FAO developed some indexes to measuring rural livelihoods. The methodologies are;
·         Household and Livelihoods Security (HLS) Approach,
·         Household Economy Approach (HEA) approach
·         Economic/financial Security Analysis Approach,
·         Social Security Analysis Approach,
·         Vulnerable Group Profiling approach
·         Integrated Food Security and living standards Analysis System.
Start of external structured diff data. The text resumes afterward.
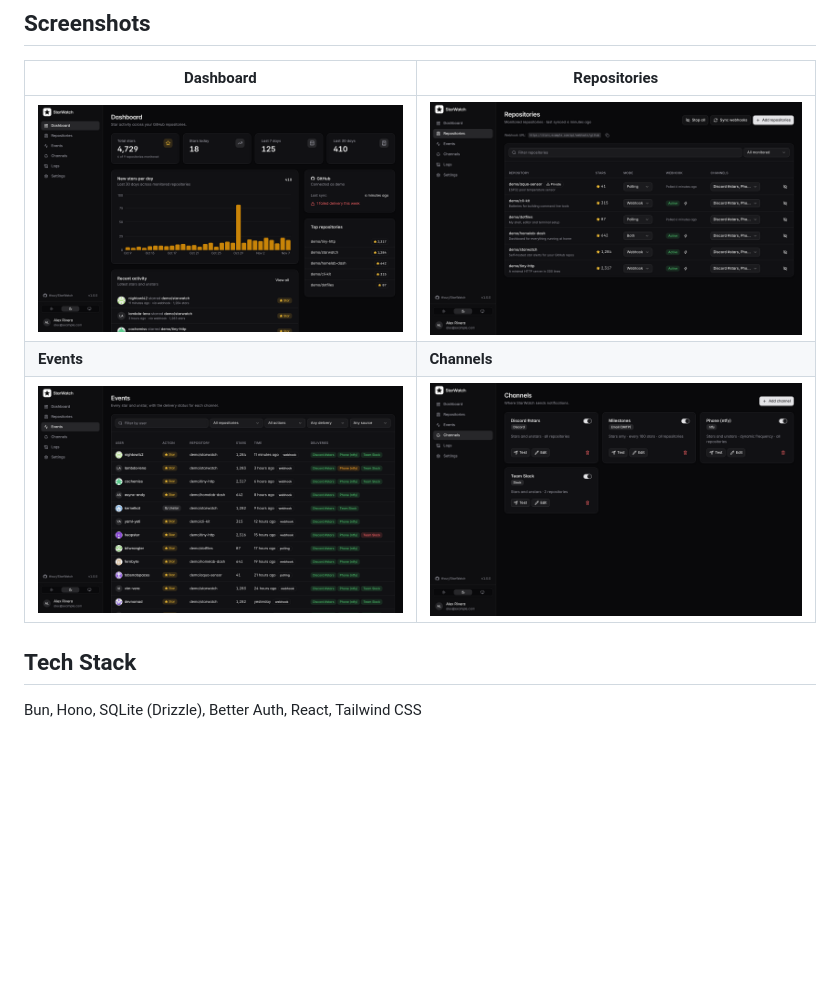
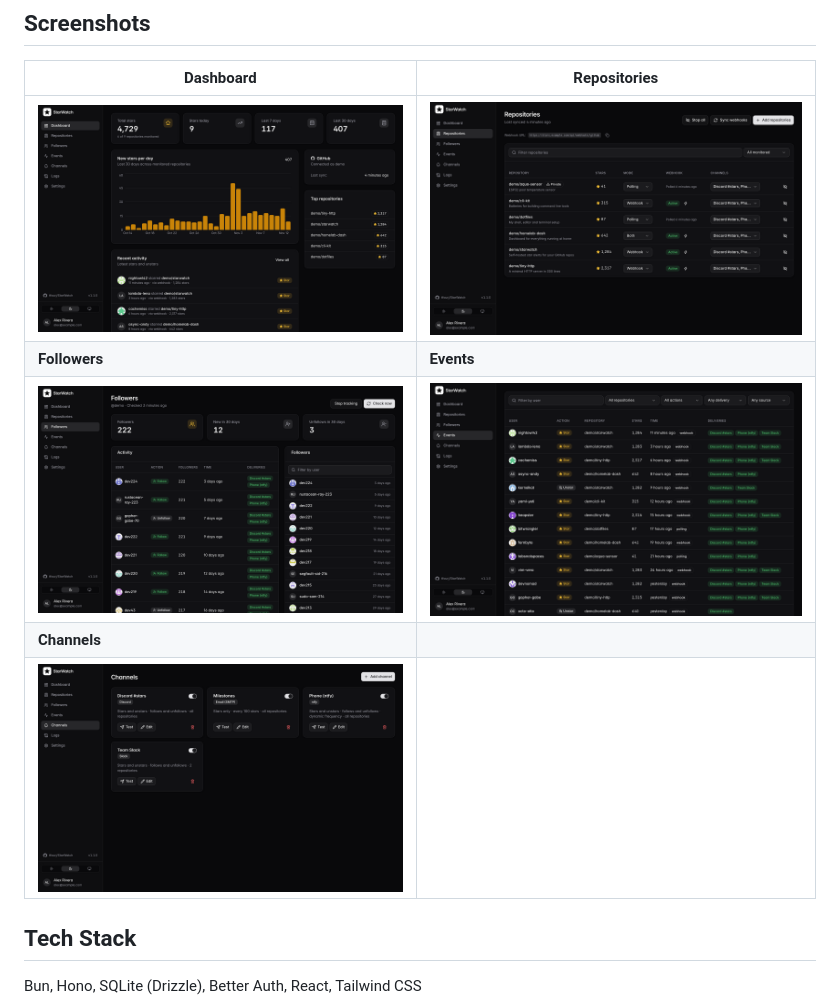
Before and after one commit to tfourj/StarWatch, a Markdown page: README.md, the part around the change. Rendered like a GitHub page; pictures changed too: docs/screenshots/channels.png, docs/screenshots/dashboard.png, docs/screenshots/events.png; blank space fills up the shorter version.

Commit message:
update readme screenshots

```diff
--- a/README.md
+++ b/README.md
@@ -33,8 +33,10 @@
 | Dashboard | Repositories |
 | --- | --- |
 | ![Dashboard](docs/screenshots/dashboard.png) | ![Repositories](docs/screenshots/repositories.png) |
-| **Events** | **Channels** |
-| ![Events](docs/screenshots/events.png) | ![Channels](docs/screenshots/channels.png) |
+| **Followers** | **Events** |
+| ![Followers](docs/screenshots/followers.png) | ![Events](docs/screenshots/events.png) |
+| **Channels** | |
+| ![Channels](docs/screenshots/channels.png) | |
 
 ## Tech Stack
 
```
These approaches have been extensively used to measure impacts of projects on the livelihoods of the rural poor. Please read them and see. I hope this helps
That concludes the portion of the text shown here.